THERE’S NOT much to the little town of Gniewino, some 75 kilometres from Gdansk, and there’s barely even a signpost to help you on you’re way until you’re almost in the place. By then, the flags and banners celebrating the decision of the Spanish to base themselves there are everywhere and the 21 turbines of its wind-farm have come into view; going around and around and around. Perfect.
Perhaps it’s the setting or the fact that the team has progressed so smoothly to the semi-finals of this tournament but there was a strangely serene air to the defending champions’ latest press conference at Gniewino’s small but impressive centre of Culture and Tourism.
It was strangely understated and many of the media who made the journey yesterday were still busy chatting when Cesc Fabregas and Xabi Alonso quietly took to the stage in the main conference room.
As he has on the pitch over the past couple of weeks too, the Real Madrid man made the greater contribution.
He is, of course, on something of a roll having scored twice on his 100th appearance for his country and played a key role in a defeat of France that ensured his side made it safely to the last four. Somehow, the team appears to have made it this far without either being severely stretched or really sparkling. There have been suggestions that they are tired which, if true, may prove a problem in Donetsk where Portugal will arrive better rested and having travelled less far.
Alonso, though, simply feels that they have had tough games and perhaps deserve a little more credit, although he’s not exactly shouting about the team’s biggest win of the tournament so far, the 4-0 defeat of Ireland.
“I’m not sure about that at all,” he said when asked why Italy had given the champions the most problems to date.
“The first game was really competitive, Italy are a great side. The third game against Croatia, was a pretty tough one.
“Why? They have a very good team. They played a cracking game against England. Their players are playing at the top level, Italy, and we are expecting something similar on Wednesday against Portugal.”

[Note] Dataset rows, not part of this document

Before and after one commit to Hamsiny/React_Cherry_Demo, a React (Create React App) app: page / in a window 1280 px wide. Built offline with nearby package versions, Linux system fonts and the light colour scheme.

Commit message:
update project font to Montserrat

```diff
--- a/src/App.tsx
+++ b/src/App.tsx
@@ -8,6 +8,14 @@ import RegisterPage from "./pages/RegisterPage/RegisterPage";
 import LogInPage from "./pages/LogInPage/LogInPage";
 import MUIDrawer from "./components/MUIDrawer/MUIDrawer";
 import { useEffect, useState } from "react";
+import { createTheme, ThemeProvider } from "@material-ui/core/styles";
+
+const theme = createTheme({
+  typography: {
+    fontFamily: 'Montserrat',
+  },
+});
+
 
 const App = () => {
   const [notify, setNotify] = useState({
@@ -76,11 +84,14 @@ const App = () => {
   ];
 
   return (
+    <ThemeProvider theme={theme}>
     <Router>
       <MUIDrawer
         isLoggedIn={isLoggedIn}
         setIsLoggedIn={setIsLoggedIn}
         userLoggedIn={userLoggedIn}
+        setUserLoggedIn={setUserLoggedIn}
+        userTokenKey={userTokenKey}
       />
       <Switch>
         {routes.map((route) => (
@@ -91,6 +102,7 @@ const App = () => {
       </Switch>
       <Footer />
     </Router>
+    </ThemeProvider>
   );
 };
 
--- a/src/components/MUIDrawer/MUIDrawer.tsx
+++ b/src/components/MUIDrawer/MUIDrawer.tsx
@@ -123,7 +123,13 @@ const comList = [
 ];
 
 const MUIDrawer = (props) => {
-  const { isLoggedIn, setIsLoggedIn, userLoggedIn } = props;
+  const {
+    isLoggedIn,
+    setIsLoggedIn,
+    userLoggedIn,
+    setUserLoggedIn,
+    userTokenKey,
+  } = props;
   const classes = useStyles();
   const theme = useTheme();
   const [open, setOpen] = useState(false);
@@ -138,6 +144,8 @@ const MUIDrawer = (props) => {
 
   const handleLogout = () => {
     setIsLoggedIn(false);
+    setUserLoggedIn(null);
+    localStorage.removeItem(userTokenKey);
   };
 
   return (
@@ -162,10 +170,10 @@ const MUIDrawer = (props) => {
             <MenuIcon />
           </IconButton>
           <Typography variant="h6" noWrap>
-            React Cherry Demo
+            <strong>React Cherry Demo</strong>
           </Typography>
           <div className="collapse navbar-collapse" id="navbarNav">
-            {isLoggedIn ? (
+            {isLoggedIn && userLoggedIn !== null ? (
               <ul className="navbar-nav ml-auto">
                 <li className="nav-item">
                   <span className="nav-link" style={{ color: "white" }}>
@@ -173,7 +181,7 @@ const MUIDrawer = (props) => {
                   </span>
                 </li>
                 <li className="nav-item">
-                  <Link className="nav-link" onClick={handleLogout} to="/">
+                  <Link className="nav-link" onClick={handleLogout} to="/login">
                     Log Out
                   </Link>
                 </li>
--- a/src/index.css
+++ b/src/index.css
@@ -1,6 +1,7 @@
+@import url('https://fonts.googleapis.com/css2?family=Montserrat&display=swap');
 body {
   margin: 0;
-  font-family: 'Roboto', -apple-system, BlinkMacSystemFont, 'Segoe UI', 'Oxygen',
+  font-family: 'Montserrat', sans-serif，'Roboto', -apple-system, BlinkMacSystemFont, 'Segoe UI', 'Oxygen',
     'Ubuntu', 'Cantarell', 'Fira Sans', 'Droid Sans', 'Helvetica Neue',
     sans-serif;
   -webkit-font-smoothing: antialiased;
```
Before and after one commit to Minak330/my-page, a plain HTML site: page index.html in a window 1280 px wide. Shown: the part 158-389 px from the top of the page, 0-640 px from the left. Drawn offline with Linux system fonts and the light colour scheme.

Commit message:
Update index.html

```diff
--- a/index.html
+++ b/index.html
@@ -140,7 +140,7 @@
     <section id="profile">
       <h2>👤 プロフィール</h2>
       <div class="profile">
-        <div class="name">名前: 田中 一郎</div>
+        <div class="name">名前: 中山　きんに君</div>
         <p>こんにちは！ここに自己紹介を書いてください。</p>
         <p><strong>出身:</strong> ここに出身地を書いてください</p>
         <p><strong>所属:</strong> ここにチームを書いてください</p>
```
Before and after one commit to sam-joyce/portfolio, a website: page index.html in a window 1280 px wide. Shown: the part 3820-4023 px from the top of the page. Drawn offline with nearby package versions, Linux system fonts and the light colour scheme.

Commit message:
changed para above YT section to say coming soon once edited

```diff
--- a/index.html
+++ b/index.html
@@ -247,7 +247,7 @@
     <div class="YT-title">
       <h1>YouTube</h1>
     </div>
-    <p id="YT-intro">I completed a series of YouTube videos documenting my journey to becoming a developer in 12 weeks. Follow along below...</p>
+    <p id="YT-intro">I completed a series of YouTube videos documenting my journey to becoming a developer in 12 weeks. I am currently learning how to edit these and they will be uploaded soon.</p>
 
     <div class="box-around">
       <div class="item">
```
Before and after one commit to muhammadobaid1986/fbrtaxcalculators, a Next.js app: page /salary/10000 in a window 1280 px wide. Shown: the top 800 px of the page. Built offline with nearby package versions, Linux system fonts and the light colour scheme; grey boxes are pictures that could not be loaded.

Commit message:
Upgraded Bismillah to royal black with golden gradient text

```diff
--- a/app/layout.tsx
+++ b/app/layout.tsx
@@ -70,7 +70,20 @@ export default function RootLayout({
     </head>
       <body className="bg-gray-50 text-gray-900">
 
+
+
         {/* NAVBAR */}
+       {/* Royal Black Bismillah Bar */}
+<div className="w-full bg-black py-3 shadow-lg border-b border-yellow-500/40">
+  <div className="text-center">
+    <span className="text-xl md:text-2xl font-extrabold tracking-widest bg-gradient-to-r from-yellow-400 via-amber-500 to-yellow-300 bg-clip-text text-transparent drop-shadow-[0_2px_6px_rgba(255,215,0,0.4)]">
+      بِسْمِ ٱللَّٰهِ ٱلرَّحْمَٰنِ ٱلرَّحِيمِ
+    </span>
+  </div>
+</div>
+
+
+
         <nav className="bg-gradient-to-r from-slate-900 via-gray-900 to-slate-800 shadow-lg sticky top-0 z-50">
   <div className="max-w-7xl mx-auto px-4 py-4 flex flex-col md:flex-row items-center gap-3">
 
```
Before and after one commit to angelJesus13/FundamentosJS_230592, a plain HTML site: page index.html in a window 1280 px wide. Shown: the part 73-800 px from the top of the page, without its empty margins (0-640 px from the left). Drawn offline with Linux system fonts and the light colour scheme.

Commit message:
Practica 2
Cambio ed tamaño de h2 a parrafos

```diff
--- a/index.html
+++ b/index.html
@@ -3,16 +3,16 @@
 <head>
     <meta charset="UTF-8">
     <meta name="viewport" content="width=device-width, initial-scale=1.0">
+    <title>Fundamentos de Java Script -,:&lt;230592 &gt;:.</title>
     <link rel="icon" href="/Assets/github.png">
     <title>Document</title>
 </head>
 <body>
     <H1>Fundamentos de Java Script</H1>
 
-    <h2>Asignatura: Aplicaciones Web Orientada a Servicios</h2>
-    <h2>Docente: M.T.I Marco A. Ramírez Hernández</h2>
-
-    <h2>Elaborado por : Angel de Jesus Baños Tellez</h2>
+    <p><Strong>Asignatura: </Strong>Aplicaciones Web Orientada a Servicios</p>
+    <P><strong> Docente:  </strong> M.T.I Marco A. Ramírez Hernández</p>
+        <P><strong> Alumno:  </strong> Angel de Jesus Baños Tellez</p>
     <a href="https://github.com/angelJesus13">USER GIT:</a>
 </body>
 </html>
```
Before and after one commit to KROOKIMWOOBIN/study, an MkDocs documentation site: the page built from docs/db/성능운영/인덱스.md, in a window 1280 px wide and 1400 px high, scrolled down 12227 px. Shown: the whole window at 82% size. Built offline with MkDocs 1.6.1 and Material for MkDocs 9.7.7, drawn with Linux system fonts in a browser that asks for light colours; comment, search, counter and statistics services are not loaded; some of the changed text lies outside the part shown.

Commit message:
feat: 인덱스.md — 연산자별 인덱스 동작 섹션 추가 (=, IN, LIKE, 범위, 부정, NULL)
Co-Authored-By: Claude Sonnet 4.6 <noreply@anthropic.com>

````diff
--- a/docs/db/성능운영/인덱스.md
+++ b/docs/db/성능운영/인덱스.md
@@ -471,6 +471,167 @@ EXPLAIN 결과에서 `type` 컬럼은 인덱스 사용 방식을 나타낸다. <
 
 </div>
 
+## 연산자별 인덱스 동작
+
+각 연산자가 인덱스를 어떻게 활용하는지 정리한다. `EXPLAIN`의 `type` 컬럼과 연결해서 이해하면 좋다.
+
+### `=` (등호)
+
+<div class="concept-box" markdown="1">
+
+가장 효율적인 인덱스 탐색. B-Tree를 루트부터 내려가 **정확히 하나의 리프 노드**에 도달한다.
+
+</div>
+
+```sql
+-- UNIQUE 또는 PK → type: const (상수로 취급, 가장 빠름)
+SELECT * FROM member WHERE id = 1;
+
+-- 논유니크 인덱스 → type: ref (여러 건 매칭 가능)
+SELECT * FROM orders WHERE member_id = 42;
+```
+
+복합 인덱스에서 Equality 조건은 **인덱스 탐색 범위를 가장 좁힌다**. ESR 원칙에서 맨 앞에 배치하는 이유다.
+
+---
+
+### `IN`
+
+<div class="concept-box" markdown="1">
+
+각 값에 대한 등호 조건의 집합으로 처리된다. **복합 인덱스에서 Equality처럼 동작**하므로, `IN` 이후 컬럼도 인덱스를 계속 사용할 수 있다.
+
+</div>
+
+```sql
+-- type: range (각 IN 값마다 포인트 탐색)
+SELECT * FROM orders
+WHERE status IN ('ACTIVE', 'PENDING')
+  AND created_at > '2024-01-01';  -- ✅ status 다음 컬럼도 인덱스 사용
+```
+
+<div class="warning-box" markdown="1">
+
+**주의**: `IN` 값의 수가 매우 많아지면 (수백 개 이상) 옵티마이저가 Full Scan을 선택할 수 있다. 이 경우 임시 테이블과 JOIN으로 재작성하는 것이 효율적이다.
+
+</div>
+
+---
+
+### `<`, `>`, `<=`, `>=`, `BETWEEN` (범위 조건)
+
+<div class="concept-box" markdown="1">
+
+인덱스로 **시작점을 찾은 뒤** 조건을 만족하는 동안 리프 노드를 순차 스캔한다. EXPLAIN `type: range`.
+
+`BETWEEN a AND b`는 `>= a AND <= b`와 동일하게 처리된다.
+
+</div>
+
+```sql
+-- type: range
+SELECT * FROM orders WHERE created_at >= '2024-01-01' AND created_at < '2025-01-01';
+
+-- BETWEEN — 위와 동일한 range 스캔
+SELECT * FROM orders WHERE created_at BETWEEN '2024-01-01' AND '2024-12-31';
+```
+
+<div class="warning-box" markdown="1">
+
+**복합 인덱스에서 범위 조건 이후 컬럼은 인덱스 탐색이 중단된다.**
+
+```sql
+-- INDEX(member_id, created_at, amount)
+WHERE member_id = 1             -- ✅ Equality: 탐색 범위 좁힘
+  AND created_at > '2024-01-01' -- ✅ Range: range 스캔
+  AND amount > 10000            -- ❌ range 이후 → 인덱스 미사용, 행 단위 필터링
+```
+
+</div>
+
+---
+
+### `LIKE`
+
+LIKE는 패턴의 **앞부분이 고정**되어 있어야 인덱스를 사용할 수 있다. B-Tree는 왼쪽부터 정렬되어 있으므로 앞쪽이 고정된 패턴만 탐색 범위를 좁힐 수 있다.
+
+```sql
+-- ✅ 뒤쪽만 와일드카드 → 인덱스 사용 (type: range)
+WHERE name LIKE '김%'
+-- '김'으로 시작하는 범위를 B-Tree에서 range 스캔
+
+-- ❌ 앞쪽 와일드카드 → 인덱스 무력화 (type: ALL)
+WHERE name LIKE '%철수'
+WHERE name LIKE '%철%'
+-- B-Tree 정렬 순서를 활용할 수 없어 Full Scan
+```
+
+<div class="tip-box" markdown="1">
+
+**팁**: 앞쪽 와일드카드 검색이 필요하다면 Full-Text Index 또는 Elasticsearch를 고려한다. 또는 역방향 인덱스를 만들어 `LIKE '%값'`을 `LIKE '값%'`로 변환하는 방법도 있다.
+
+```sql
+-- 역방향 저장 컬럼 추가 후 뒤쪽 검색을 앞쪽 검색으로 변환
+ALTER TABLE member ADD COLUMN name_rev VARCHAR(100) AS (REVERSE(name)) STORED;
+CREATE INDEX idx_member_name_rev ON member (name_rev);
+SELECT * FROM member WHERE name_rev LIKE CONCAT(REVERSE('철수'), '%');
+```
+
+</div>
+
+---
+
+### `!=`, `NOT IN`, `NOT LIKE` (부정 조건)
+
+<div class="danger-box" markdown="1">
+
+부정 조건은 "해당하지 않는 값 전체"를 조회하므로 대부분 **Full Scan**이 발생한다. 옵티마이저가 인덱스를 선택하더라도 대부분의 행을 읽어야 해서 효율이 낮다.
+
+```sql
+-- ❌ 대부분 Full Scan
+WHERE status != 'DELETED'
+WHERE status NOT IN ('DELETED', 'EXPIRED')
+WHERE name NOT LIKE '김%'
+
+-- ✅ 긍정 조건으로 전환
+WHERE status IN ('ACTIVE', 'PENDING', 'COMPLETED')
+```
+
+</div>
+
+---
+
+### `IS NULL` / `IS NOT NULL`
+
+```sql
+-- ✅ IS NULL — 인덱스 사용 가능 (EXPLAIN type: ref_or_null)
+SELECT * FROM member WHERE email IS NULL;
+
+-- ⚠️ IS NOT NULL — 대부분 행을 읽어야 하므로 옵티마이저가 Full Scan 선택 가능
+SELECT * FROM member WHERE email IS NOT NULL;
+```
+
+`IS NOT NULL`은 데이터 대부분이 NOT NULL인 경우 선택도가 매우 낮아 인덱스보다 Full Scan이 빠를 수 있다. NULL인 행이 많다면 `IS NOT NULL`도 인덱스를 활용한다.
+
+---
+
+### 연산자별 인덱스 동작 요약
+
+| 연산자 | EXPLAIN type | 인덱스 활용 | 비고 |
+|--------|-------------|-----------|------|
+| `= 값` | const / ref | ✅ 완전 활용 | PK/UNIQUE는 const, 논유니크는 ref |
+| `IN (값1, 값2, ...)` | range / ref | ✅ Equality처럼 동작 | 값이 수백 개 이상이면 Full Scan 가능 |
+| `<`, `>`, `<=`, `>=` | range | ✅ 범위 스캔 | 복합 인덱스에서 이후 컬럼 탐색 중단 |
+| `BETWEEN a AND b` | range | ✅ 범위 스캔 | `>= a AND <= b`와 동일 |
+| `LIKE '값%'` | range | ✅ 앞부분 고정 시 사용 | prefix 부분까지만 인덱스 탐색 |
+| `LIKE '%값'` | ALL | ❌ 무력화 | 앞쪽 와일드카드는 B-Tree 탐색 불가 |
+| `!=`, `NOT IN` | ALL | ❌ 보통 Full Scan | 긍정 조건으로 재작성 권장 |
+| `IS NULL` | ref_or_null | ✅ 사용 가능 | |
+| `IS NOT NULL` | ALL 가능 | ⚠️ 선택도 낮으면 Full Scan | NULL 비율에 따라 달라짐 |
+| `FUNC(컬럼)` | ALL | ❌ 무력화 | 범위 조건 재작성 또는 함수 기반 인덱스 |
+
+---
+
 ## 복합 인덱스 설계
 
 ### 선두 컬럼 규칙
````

The Italian press has apparently described this Spanish team as boring but Alonso shrugged off a question about the assessment, saying simply that he respects all opinions but is happy with the system. He is, he observes a few moments later, pleased that the more adventurous sides have generally done well here over the last few weeks.